- [What is required]
Copy every record word for word. Pictures are not part of the copy.

- [Exercise data]
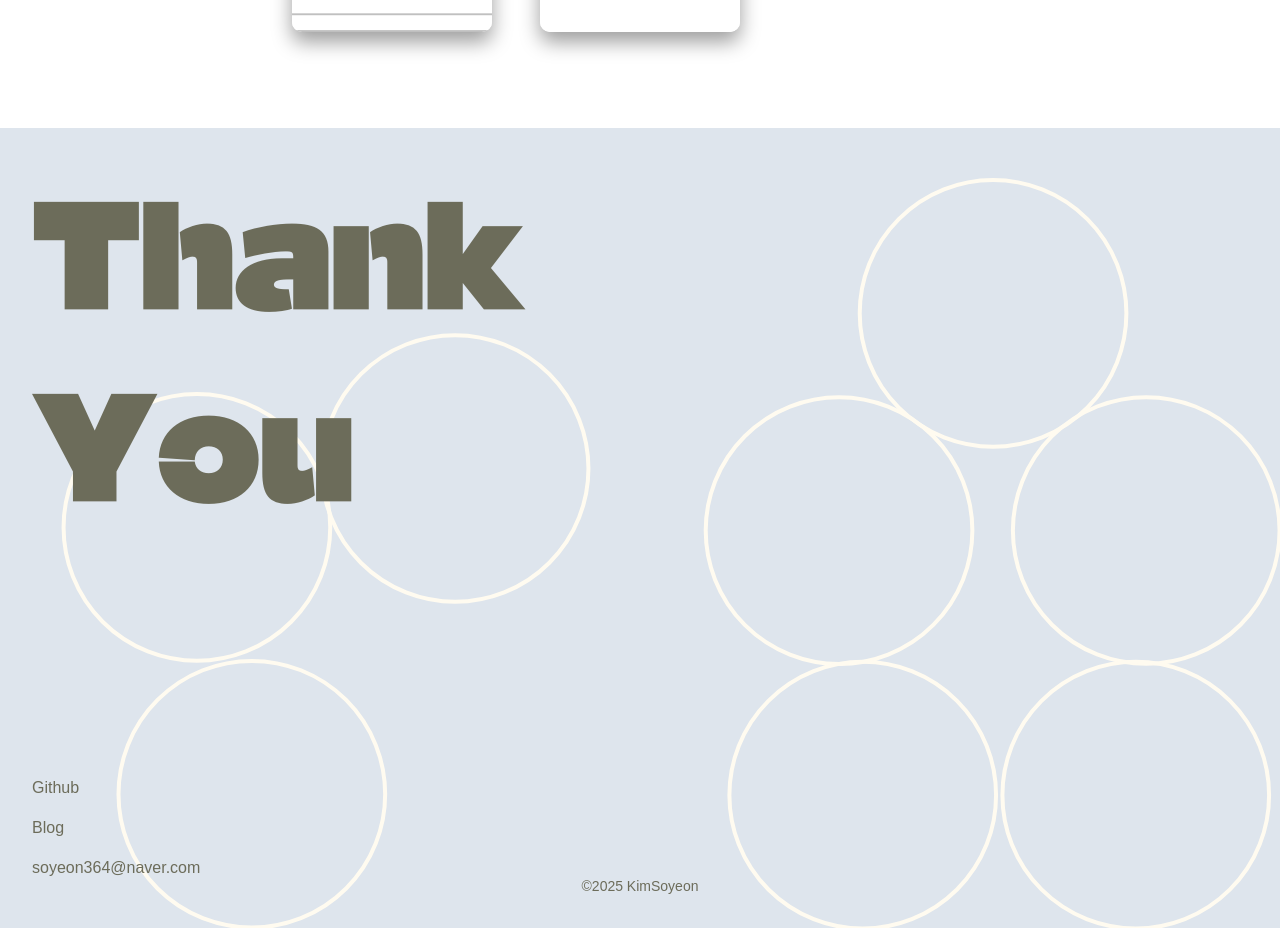
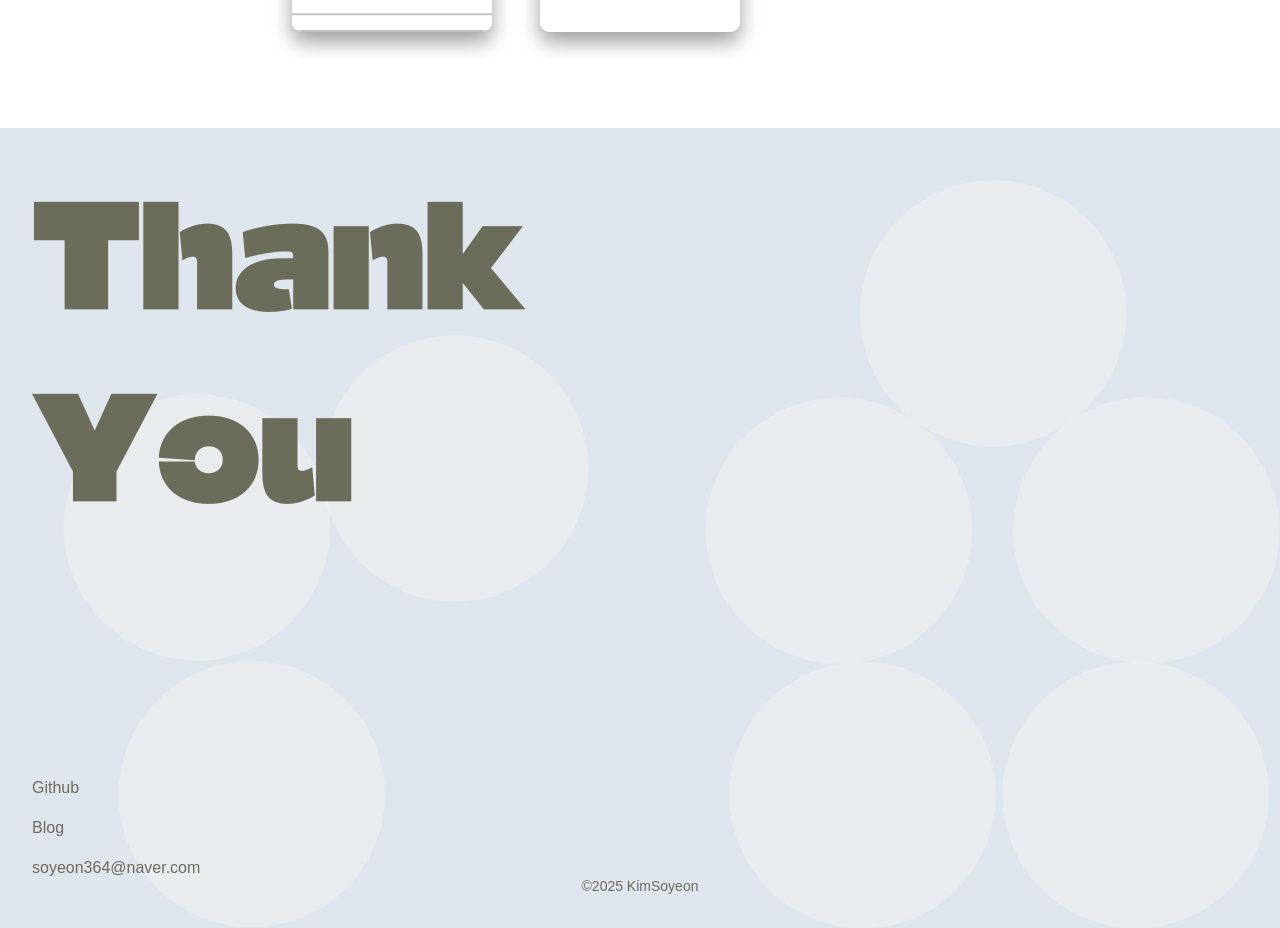
Before and after one commit to sykim0181/portfolio, a Next.js app: page / in a window 1280 px wide. Shown: the part 4160-5088 px from the top of the page. Built offline with nearby package versions, Linux system fonts and the light colour scheme; a web font is replaced by a local one.

Commit message:
style: 공 스타일 변경

```diff
--- a/src/components/home/DroppingBalls.tsx
+++ b/src/components/home/DroppingBalls.tsx
@@ -56,9 +56,8 @@ const DroppingBalls = ({ ballColor, backgroundColor }: DroppingBallsProps) => {
 
         const element = Bodies.circle(x, y, radius, {
           render: {
-            strokeStyle: ballColor,
-            lineWidth: 4,
-            fillStyle: "transparent",
+            fillStyle: ballColor,
+            opacity: 0.3,
           },
           restitution: 0.9,
           frictionAir: 0.02,
```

- [Task output]
Before and after one commit to sykim0181/portfolio, a Next.js app: page / in a window 1280 px wide. Shown: the part 4160-5088 px from the top of the page. Built offline with nearby package versions, Linux system fonts and the light colour scheme; a web font is replaced by a local one.

Commit message:
style: 공 스타일 변경

```diff
--- a/src/components/home/DroppingBalls.tsx
+++ b/src/components/home/DroppingBalls.tsx
@@ -56,9 +56,8 @@ const DroppingBalls = ({ ballColor, backgroundColor }: DroppingBallsProps) => {
 
         const element = Bodies.circle(x, y, radius, {
           render: {
-            strokeStyle: ballColor,
-            lineWidth: 4,
-            fillStyle: "transparent",
+            fillStyle: ballColor,
+            opacity: 0.3,
           },
           restitution: 0.9,
           frictionAir: 0.02,
```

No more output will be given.